Berlin is so wonderfully diverse and offers interesting excursion options that we, as Berliners, are only gradually discovering. We went on a discovery trip to the Old Malt House of the Schultheiss Brewery.
Anyone who would like to discover the world of malt production and also enjoys walking through disused factory floors should take a guided tour here with TunnelTours. This takes you through old peeled-off doors into the building complex that is still in its original state, where a large part of the machinery can still be seen.
The tour was really super interesting. Not only did I learn a lot about the history of beer, but I also got to know the process of malt production. But don’t worry, you don’t have to be a biologist, brewer or similar to understand everything. The explanations are easy to understand and questions are always welcome.
What is a malthouse some will ask. In a malt house, the grain is prepared for the process of brewing beer through the process of malting.
In Berlin – Schöneberg stands the Alte Mälzerei, built by the Schultheiss brewery company in a complex of buildings dating from 1914. Much of the old business is still there. The building complex consists of several buildings, a kiln wing, a threshing floor building, several silos and had a railway connection. Some of the old rails are still there. Some parts of the building are now used by different companies, but one area still houses the remains of the malthouse.
Guided tour of the malthouse
The tour took us into the building, first to the 5th floor. After delivery, the grain was brought up here and cleaned of impurities in several processes. In addition, machines sorted the grain, as not all grain shapes and sizes are used for malt production.
Afterwards we came to the still original rooms for steeping. We were able to see the large kettles in which the grain was steamed. Here the grain was moistened for several days until the water content of the grain was about 40%. This room even still has the old wall and floor tiles.
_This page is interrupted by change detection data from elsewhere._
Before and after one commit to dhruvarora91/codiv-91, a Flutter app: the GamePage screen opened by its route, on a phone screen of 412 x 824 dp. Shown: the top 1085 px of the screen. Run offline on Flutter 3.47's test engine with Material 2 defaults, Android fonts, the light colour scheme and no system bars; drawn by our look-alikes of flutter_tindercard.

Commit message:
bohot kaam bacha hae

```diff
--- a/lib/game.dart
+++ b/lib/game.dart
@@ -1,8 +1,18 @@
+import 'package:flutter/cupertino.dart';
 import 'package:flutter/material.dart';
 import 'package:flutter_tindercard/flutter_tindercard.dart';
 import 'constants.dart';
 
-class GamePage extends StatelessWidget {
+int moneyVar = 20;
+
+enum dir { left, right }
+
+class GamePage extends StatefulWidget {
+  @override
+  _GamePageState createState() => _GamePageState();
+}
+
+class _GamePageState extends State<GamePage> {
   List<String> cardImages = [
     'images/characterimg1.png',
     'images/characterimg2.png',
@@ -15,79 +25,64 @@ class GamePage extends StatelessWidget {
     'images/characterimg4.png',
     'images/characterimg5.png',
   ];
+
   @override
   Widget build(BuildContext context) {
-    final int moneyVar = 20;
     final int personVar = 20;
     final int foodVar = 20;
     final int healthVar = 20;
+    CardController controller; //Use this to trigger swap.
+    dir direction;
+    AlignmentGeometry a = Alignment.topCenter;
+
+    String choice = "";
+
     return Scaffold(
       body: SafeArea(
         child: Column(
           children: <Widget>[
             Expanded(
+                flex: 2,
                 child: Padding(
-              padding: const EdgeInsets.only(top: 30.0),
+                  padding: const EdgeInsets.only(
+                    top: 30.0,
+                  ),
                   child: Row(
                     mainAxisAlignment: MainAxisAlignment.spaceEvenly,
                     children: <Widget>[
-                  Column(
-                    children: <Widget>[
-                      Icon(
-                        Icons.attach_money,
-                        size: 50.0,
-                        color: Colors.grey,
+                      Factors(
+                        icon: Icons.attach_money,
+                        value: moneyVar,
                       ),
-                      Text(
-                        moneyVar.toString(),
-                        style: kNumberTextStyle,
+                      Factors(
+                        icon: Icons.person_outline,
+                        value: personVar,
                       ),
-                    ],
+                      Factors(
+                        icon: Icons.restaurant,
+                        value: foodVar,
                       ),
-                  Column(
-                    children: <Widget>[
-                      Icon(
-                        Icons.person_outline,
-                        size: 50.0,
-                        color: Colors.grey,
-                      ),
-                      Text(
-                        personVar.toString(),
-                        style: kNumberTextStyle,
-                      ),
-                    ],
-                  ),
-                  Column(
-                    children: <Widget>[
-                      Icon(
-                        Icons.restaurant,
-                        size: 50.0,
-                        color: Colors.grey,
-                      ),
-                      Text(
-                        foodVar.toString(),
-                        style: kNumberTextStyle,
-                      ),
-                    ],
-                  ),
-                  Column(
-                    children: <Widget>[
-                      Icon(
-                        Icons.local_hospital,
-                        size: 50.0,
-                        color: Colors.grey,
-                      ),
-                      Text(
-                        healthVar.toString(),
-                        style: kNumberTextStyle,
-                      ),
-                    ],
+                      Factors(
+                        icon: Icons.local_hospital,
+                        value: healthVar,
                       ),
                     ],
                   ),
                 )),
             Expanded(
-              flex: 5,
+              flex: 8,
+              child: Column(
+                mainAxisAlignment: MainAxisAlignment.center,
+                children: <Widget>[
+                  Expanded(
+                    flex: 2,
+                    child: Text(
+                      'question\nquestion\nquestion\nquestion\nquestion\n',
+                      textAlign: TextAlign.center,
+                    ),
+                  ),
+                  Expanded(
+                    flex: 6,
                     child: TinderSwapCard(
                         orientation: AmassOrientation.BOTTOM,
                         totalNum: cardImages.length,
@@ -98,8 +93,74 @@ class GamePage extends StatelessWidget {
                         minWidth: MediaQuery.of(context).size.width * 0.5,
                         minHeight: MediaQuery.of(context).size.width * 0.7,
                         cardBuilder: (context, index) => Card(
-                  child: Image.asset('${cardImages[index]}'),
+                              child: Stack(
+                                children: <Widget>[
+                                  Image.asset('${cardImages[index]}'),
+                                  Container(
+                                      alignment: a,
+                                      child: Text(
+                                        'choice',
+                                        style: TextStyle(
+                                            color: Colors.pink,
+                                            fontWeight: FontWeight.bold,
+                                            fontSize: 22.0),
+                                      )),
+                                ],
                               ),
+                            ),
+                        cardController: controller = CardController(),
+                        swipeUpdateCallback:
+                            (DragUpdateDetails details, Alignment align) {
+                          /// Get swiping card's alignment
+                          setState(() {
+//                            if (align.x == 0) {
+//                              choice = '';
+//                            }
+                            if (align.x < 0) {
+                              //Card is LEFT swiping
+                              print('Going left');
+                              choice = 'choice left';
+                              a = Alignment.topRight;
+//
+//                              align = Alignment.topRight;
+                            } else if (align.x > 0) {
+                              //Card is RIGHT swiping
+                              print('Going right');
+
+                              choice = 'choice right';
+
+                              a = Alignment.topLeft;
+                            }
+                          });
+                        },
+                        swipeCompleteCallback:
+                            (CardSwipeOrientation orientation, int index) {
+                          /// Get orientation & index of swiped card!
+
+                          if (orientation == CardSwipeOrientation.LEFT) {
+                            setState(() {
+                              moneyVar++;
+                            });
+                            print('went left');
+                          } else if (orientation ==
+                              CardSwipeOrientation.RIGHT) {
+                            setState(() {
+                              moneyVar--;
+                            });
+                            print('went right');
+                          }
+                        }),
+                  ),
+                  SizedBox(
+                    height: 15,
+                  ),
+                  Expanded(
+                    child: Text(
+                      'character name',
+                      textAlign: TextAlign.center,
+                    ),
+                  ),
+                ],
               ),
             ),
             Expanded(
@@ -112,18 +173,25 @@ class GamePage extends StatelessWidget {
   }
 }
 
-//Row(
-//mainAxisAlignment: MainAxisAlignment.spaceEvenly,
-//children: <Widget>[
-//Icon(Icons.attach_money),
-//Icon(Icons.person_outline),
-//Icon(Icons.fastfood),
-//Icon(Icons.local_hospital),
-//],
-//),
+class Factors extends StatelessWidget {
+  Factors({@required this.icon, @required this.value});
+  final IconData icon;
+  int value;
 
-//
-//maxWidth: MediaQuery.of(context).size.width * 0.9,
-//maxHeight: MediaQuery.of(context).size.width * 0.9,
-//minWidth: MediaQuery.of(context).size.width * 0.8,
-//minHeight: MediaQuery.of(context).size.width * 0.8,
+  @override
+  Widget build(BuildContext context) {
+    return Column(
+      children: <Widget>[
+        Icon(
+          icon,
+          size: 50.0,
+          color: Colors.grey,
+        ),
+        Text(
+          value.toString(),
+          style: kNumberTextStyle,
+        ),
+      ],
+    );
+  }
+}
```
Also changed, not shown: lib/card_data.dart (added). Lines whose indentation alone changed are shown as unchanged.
This brewery had large threshing floors. Here the grain was laid out in thin layers and had to be turned regularly. We were only able to take a brief look inside. Unfortunately, the room was so dark that photography was almost impossible. Nevertheless, the enormous amount of space needed for this process could be seen. Understandably, the operators switched to using germination boxes in the course of modernisation.
In one room there are still the newer germination boxes. They look like huge containers in which the grain has been laid out in somewhat thicker layers to germinate. Within 4-7 days, sprouts form here, which were constantly turned with the help of machines. In this way, the malthouse was able to increase its production.
The final stage of the production process is kilning. Here, the germinated grain is dried. Depending on the temperature and duration, different colour and aroma substances are produced in the grain. These are necessary for a diverse beer production.
For kiln drying, 4 distinctive chimneys were erected in Schöneberg, which still define the image of the plant today. We went into a room below these chimneys. Here you stand on grates and can look into the huge hole of the chimney. I was amazed at the noises in this room. The wind, the built-in vents and the rotating bonnets on the chimneys produce sounds that I would have found very eerie if I had been here alone. It’s good that we were told about the origin of the sounds.
I really enjoyed the visit to the malt house!
The grounds of the Alte Mälzerei are freely accessible, so you can visit the buildings from the outside. If you want to go inside the malthouse, you have to book a guided tour.